Counting all the fish in the sea is an imperfect science to begin with, and even federal officials acknowledge that they lack the data they’d like for most species. Because of budget limitations, NOAA conducts stock assessments of commercial species only every few years, using independent trawl surveys, official landing data, ecological data and interviews with operators, among other sources.
Its data on recreational fishing are even spottier. NOAA has created an expanded dockside survey and will use new methodology to analyze the results, but officials say they have not made wide use of this approach before this year. After an annual catch limit is set for a recreational fishery, managers can adopt several measures, such as limiting the season or the size of fish that can be taken, to prevent fishers from exceeding the overall threshold.
Steven D. Gaines, dean of the Bren School of Environmental Science and Management at the University of California at Santa Barbara, said researchers are developing more effective tools to estimate fish populations, by looking at the size of the fish and how fish are faring inside and outside marine reserves. “It’s really transforming the opportunity for us to assess where the fisheries are at the moment and take corrective action early on to correct overfishing,” he said.
Even when NOAA receives fresh data, the agency often comes under fire for finding a population is doing much better or worse than expected.
Just this year, for example, NOAA determined the amount of cod in the Gulf of Maine had declined roughly two-thirds since 2008. Local fishing interests and area lawmakers, including Sen. John F. Kerry (D-Mass.), have assailed the assessment and warned NOAA against setting cod limits too low this year. The current cod catch limit is 12,000 metric tons; because the recent assessment says that only 11,400 metric tons are left, Kerry wrote, it “could require a fishing limit as low as 1,000 metric tons of cod.”

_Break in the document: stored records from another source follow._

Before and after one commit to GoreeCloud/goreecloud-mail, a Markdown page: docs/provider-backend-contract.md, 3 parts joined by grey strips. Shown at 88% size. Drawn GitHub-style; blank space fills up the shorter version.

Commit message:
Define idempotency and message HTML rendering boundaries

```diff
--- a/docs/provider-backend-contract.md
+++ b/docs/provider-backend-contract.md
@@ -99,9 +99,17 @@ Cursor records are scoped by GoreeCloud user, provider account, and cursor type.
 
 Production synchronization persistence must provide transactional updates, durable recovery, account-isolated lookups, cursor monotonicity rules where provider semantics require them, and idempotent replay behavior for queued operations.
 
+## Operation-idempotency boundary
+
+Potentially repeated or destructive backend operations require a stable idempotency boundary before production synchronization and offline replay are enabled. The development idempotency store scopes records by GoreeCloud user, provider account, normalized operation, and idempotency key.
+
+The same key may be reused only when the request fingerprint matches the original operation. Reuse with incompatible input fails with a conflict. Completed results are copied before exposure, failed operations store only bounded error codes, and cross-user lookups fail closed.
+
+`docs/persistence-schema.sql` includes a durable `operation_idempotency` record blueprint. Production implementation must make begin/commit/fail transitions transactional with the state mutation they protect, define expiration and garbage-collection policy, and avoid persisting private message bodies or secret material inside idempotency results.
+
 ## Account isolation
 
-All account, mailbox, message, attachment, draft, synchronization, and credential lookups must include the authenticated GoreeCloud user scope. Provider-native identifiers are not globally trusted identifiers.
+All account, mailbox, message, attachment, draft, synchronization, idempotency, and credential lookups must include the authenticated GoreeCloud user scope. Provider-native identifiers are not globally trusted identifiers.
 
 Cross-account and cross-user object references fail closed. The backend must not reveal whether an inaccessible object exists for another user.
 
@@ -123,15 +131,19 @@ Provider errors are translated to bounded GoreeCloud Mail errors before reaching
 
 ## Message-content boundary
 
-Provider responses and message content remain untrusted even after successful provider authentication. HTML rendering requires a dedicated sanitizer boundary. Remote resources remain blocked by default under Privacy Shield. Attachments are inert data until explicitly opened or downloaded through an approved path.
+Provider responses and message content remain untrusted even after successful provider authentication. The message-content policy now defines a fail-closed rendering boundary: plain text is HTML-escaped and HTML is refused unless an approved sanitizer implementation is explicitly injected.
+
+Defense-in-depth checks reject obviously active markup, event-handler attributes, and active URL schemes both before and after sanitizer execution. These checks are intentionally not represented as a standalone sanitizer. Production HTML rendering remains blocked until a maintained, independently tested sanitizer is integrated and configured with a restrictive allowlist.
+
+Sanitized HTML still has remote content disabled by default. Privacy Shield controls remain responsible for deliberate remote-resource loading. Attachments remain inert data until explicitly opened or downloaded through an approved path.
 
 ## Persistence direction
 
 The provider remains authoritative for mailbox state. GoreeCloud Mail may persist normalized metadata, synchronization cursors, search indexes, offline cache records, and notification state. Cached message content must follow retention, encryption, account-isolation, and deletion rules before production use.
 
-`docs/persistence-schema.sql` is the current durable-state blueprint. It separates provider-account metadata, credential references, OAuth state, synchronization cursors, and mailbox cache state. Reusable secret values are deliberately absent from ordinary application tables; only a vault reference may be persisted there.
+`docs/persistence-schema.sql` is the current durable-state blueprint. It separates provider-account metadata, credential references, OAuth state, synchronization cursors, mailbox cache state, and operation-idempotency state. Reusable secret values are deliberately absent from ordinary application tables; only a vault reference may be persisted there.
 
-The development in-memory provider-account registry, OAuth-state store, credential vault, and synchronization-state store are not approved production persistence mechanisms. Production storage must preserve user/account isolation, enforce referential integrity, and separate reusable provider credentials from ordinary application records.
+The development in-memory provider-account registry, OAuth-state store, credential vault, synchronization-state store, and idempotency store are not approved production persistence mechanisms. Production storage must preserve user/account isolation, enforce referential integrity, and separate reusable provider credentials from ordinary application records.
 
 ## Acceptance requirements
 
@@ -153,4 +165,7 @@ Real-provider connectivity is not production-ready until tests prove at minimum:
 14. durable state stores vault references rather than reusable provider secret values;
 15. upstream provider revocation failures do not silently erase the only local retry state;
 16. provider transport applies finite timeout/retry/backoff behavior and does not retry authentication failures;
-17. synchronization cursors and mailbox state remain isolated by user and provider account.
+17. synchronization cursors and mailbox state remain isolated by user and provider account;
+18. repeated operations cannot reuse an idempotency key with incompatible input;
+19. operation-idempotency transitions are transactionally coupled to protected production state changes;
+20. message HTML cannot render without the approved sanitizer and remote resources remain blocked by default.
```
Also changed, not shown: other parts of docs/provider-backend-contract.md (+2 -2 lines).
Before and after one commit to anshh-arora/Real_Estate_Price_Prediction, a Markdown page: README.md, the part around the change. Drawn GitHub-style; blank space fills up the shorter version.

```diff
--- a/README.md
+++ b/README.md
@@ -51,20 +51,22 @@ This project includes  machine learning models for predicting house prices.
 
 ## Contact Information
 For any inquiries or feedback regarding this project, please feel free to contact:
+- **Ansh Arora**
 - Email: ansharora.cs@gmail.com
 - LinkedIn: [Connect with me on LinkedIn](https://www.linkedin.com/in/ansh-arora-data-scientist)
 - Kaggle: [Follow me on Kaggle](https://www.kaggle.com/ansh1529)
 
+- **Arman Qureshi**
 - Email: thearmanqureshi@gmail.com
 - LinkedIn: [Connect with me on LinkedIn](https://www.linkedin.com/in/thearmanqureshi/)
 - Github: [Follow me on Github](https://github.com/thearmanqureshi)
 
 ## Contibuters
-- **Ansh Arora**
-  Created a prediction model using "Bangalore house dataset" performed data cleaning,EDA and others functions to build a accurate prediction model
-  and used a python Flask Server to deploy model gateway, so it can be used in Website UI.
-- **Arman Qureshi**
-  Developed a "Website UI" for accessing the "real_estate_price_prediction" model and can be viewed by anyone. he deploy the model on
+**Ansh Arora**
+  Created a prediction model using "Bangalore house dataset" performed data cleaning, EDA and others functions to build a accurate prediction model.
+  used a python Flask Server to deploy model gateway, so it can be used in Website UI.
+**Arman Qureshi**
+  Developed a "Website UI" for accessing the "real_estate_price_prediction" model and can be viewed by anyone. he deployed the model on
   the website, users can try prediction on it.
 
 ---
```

“Are the laws sustaining stocks and also the fishery, or are we just looking at what is biologically reasonable and then decimating small businesses at the same time?” asked Jackie Odell, executive director of the Northeast Seafood Coalition, which represents groundfish vessels operating along the Atlantic Seaboard from Maine to New York.
Fishing interests have also questioned why they need to restrict their take once a stock appears on the rebound. Summer flounder, or fluke, a popular recreational fishing target in the mid-Atlantic, was so overfished that its 1989 population was deemed 88 percent below healthy levels. After a series of efforts to regulate the catch, an assessment in October showed the species had been rebuilt, with an estimated 137 million pounds of mature summer flounder in the region.
But because the assessment showed the fish has not rebounded as much as scientists expected, managers are not raising the catch limit as high as initially planned. This has angered James A. Donofrio, executive director of the Recreational Fishing Alliance.
“We’re only asking for access to stocks that are in good shape anyway,” he said, adding that federal officials have defined the term “overfishing”too aggressively.
“When we don’t see the fish and we can’t catch them, then we know there’s overfishing,” he said.
Environmentalists and many researchers disagree. Brad Sewell, a senior attorney at the Natural Resources Defense Council, an environmental advocacy group, said regulators need to take a precautionary approach because the catch limits aim to achieve the “maximum sustainable yield” without pushing a species to collapse. “You’re fishing right on the edge,” he said.
European Union member states are debating whether to adopt a law mandating the sort of catch limits embraced by the United States.
Stricter limits have helped several species in the Washington region rebound, including mid-Atlantic bluefish, and regional managers took the unprecedented step this past fall of cutting the take of menhaden, a forage fish, for the sake of species that consume it.
Mark Spalding, president of the Ocean Foundation, said that people on both sides of the debate need to acknowledge that the United States is facing the sort of transformational moment in fishing that it did a half-century ago in forestry. Until the mid-1960s, the government allowed loggers unfettered access to public lands, he said.
“We had to have this wrenching, put-the-brakes-on-and-turn-the-truck-around” process, he said, adding that when it comes to setting universal catch limits, “this is a monumental achievement.”